A hurricane of enormous proportions just passed through our area.
Hurricane Irma threatened to hit the Tampa Bay area directly as a dangerous and deadly Category 4. The Tampa Bay are doesn’t get hit very often by hurricanes. This is because the city faces the Gulf to the west, and the prevailing east-to-west trade winds at this latitude make it uncommon for a storm to make a direct hit on the west coast of Florida from the Gulf. We haven’t had a major hurricane hit us since 1946, when a Category 1 ‘cane made a direct hit here.
All of this made for a very stressful and unpredictable week. We were simultaneously trying prepare for total destruction of our homes and community while trying to work as normal. We were stressed, tired, and emotionally drained. For an entire week, we struggled with our stomachs in knots, not knowing what to expect come Sunday.

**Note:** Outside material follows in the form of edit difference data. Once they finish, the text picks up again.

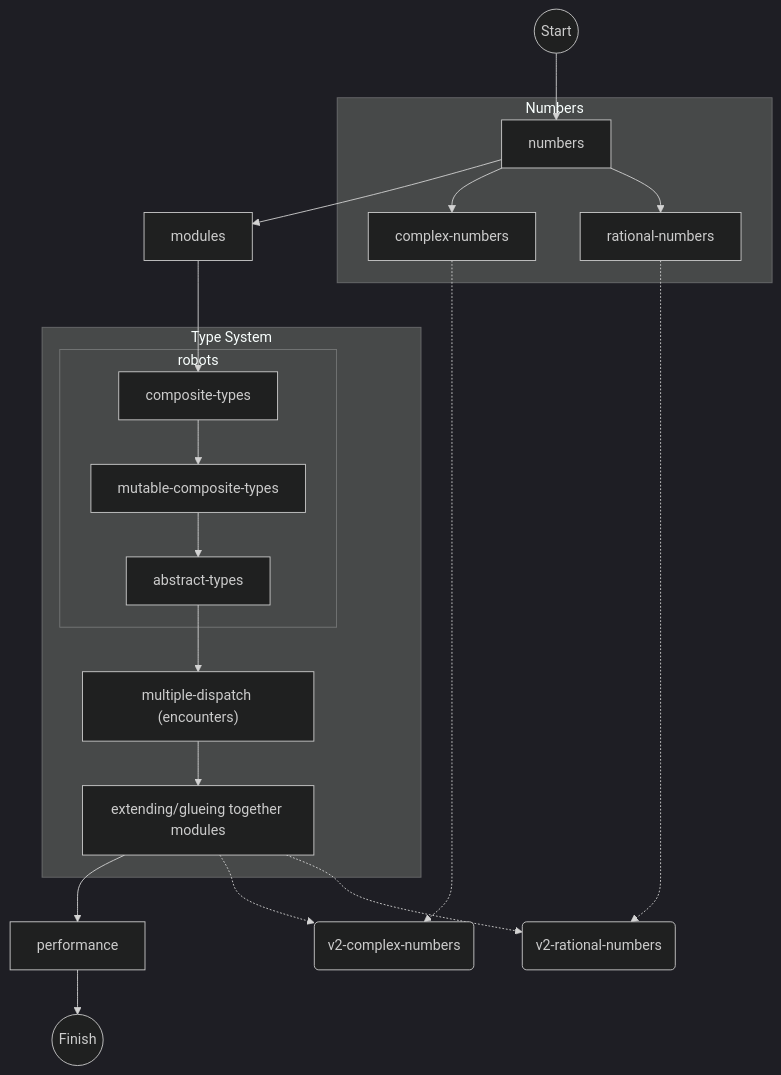
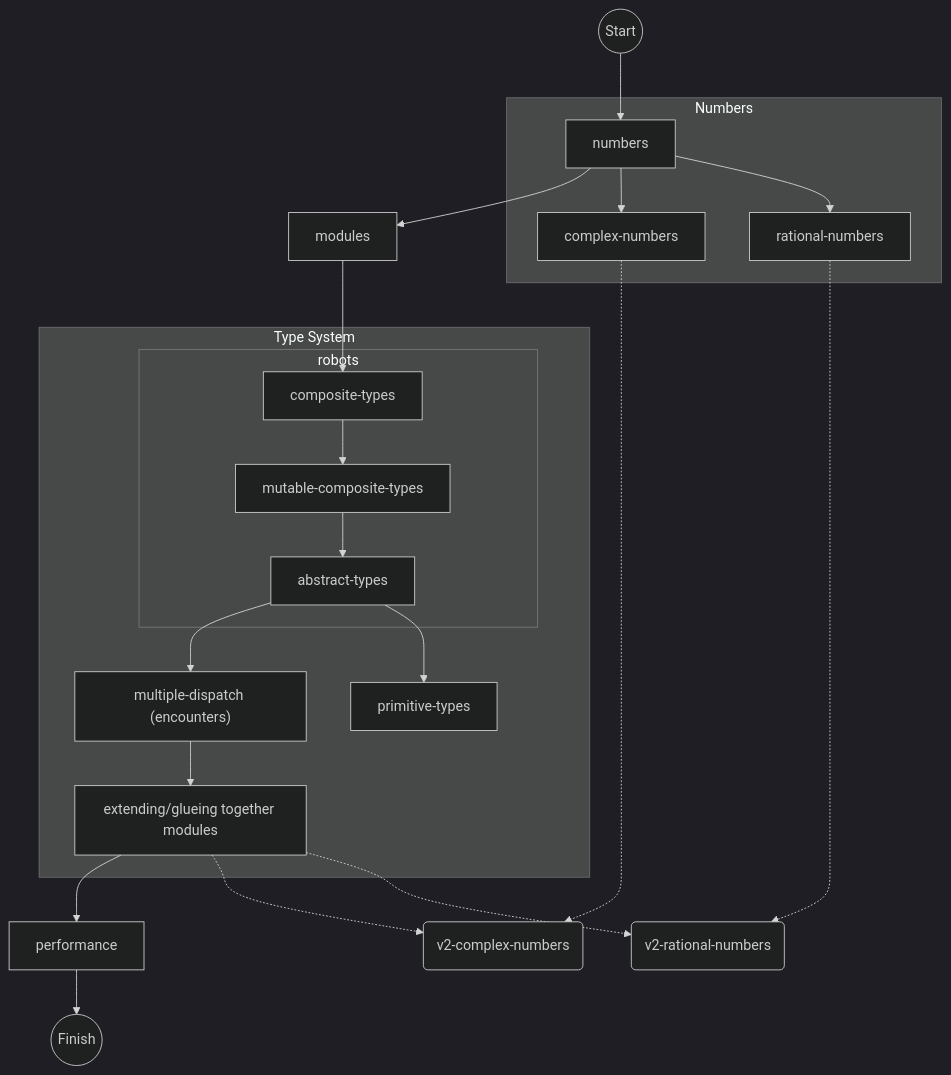
Before and after one commit to exercism/v3: the diagram in languages/julia/reference/progression.md, drawn with Mermaid (dark theme).

Commit message:
Add primitive-types to progression

````diff
--- a/languages/julia/reference/progression.md
+++ b/languages/julia/reference/progression.md
@@ -5,29 +5,31 @@
 ```mermaid
 graph TD
 
 Start((Start)) --> numbers
 
 numbers --> modules
 
 modules --> composite-types
 subgraph Type System
 	subgraph robots
 		composite-types --> mutable-composite-types
 		mutable-composite-types --> abstract-types
 	end
 	abstract-types --> multiple-dispatch
 	multiple-dispatch["multiple-dispatch (encounters)"] --> extension[extending/glueing together modules]
+	
+	abstract-types --> primitive-types
 end
 extension --> performance
 performance --> Finish((Finish))
 
 subgraph Numbers
 	numbers --> complex-numbers
 	numbers --> rational-numbers
 end
 
 complex-numbers -.-> v2-complex-numbers(v2-complex-numbers)
 rational-numbers -.-> v2-rational-numbers(v2-rational-numbers)
 extension -.-> v2-complex-numbers
 extension -.-> v2-rational-numbers
 ```
````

Many folks on our team fled the area, flying and driving and getting as far as possible. Others stayed behind, boarding up windows and doors at their homes. We gave folks the option to work or not, knowing that everyone deals with fear and uncertainty differently. Some of us welcomed the respite that comes with doing work we love; others were singularly focused on preparing our families and homes for the storm. As a group, we decided to offer our office, a literal concrete fortress, as shelter to employees and their friends and family. We provided shelter to 26 humans, 8 dogs, 11 cats, 2 guinea pigs and a rabbit. This was not a selfless or generous act; this was very much because we also needed the shelter for our own loved ones. We couldn’t turn anyone away.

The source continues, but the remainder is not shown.